I thought of Verduin this morning when reading Mother Teresa, who confesses her own exhaustion on the streets of Calcutta. "It does not go easily when one has to be on one's feet from morning until evening," she tells her mentor and friend in a letter. "But still, everything is for Jesus," she writes; "so like that everything is beautiful, even though it is difficult."
That seems paradox, "a seemingly true statement or group of statements that lead to a contradiction or a situation which seems to defy logic or intuition." What's beautiful is what's difficult.
But then, maybe it isn't paradox at all.
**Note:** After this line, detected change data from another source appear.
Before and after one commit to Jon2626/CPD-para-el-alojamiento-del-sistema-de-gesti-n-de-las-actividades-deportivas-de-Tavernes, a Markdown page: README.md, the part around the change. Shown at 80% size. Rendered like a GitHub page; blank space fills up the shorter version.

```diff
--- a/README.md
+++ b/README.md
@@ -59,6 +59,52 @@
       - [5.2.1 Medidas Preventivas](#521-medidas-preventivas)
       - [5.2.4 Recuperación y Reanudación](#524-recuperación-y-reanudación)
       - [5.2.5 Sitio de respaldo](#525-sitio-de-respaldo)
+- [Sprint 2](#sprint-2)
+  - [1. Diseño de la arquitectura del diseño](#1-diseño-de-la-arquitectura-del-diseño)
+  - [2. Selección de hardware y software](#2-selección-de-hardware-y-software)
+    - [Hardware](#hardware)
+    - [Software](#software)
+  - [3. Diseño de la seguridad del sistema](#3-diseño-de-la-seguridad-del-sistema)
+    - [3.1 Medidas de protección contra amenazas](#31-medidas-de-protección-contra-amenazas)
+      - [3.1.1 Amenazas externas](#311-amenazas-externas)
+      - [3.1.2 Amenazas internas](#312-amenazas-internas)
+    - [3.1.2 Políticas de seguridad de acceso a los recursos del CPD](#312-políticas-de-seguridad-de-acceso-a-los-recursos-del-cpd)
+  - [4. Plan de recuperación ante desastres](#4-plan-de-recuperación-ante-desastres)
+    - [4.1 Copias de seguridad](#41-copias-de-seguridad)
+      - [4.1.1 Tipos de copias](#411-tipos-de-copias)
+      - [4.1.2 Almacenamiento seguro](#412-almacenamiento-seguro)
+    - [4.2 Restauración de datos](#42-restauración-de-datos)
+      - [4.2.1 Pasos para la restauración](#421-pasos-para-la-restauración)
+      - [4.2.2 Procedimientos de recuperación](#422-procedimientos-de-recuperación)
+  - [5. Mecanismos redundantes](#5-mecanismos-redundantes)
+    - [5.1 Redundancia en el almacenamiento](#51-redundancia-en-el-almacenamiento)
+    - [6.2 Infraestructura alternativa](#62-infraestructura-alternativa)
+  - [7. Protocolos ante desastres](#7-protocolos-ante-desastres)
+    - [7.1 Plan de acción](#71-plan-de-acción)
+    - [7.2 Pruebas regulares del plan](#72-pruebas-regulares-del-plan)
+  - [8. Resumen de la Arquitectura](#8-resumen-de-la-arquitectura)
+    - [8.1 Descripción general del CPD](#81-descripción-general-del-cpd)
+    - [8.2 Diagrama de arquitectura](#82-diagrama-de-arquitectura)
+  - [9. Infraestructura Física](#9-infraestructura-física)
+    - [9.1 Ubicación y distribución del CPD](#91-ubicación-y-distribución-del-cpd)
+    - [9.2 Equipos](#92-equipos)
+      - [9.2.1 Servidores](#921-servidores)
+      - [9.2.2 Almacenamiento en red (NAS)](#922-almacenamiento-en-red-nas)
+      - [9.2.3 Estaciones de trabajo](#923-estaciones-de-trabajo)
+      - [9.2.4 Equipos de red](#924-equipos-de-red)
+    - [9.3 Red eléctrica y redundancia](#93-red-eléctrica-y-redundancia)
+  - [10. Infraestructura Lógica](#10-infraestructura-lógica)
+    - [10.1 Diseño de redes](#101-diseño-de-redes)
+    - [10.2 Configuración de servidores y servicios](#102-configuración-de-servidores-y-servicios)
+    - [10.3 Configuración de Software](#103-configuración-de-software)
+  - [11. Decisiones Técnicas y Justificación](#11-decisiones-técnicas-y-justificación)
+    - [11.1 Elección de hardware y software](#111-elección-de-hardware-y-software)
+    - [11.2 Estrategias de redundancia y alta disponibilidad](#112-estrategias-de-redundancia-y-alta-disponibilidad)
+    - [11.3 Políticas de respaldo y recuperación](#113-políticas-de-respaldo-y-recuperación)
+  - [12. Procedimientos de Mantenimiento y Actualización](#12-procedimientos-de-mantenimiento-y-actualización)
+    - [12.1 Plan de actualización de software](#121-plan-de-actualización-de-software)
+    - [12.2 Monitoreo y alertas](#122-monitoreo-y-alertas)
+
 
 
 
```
After all, I don't think I was raised to think it might be. When I was a kid, we used to sing, "I'd rather have Jesus than silver and gold" and a host of other things that promised joy from suffering or beauty in tribulation. Seems to me the only extended sermon we have recorded of Christ's is the one that offers a tablet full of such promises: "blessed are the poor in spirit, the meek, the merciful. . . "
Why do I think it's paradox? Maybe because I'm a veteran of a gadzillion ads--on print and screen and wherever else--always, always, always promise something else altogether. And all those ads have changed me to believe to believe in skin cream and Caribbean cruises and the glories of twin-bathtub cialis.
And I've believed it? Is that why?
How can anything be both difficult and beautiful?
Maybe, this morning, that I see her claim as paradox is a mark of how far I've strayed from the truth I learned as a child.
Really, what she says is nothing more than biblical truth.
I'm the one full of mud. Shine on me, Lord. Shine on me.